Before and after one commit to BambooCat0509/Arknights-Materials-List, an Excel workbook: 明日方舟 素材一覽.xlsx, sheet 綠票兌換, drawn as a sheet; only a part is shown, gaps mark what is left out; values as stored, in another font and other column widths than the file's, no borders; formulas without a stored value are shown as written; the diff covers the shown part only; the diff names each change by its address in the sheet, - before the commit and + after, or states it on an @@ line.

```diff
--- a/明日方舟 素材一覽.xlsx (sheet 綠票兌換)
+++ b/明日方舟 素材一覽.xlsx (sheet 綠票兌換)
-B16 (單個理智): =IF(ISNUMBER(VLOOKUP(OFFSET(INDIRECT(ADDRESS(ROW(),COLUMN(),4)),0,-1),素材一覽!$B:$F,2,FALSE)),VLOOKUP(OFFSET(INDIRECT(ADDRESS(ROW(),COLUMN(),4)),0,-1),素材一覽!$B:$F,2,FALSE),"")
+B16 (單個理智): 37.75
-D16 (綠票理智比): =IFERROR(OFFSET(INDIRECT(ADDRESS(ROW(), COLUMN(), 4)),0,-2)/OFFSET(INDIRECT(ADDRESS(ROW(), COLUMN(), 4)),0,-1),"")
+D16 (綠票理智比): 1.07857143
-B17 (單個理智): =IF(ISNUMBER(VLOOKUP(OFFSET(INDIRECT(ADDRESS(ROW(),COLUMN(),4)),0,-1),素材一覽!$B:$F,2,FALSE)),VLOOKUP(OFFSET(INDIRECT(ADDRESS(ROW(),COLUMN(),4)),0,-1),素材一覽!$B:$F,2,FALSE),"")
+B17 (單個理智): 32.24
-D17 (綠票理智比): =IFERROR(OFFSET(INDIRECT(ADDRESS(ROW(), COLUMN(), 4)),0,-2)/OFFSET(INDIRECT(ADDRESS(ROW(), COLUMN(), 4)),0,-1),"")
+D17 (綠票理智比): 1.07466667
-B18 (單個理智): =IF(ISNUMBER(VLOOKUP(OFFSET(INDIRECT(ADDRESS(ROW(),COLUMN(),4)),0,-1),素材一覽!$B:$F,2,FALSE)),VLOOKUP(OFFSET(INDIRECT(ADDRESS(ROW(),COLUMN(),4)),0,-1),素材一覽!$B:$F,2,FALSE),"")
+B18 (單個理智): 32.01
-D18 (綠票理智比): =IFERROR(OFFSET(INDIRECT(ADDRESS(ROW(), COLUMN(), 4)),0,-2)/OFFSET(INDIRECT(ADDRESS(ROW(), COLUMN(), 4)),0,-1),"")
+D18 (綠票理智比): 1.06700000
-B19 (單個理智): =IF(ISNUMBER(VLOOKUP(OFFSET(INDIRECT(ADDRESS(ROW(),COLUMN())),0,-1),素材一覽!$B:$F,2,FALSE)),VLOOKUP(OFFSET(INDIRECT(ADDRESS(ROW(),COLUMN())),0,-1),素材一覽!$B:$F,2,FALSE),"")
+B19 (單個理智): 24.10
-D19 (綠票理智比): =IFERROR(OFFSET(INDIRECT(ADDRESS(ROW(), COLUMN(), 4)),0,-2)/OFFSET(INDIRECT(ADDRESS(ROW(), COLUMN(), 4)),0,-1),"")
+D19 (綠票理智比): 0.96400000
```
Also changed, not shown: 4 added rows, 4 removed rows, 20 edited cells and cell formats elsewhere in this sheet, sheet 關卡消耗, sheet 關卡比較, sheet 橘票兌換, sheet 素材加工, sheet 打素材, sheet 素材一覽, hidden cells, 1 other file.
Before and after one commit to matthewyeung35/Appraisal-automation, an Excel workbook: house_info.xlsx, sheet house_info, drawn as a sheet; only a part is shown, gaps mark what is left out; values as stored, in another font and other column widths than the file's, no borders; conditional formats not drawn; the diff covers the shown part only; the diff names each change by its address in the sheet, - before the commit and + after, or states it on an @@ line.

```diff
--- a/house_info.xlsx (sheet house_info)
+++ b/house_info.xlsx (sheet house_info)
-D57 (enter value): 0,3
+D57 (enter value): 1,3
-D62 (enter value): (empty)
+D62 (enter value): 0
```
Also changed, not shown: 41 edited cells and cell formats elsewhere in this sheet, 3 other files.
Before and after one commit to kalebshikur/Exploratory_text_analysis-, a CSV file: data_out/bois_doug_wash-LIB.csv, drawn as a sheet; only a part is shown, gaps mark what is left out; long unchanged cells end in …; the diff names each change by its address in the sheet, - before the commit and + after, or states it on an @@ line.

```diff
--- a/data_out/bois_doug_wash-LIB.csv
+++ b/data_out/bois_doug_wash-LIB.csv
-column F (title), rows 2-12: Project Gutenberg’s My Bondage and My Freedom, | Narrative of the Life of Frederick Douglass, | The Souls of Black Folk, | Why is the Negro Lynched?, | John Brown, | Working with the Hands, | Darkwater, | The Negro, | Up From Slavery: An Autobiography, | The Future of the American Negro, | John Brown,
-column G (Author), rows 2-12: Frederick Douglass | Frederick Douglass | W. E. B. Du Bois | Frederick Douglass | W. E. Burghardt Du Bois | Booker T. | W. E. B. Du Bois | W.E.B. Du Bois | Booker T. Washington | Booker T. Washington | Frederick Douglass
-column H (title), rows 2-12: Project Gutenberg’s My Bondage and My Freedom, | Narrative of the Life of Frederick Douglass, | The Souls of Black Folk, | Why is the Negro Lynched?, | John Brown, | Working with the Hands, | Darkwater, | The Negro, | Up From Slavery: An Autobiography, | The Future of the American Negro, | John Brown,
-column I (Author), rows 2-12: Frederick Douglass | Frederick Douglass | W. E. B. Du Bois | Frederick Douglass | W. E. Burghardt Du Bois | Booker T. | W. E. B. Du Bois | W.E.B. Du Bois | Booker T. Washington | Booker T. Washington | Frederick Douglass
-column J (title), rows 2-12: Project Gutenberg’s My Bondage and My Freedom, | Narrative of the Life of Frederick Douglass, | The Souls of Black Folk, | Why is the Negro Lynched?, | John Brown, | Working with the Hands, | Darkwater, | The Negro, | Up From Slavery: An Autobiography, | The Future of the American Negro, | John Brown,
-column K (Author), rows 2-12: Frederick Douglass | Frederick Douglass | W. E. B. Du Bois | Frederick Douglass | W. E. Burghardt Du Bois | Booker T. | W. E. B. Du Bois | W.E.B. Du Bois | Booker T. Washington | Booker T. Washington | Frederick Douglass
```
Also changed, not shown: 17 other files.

=== TASK TO COMPLETE ===
Count the lines of the material that contain the word "this" and state the resulting number without further remark.

=== RESPONSE ===
2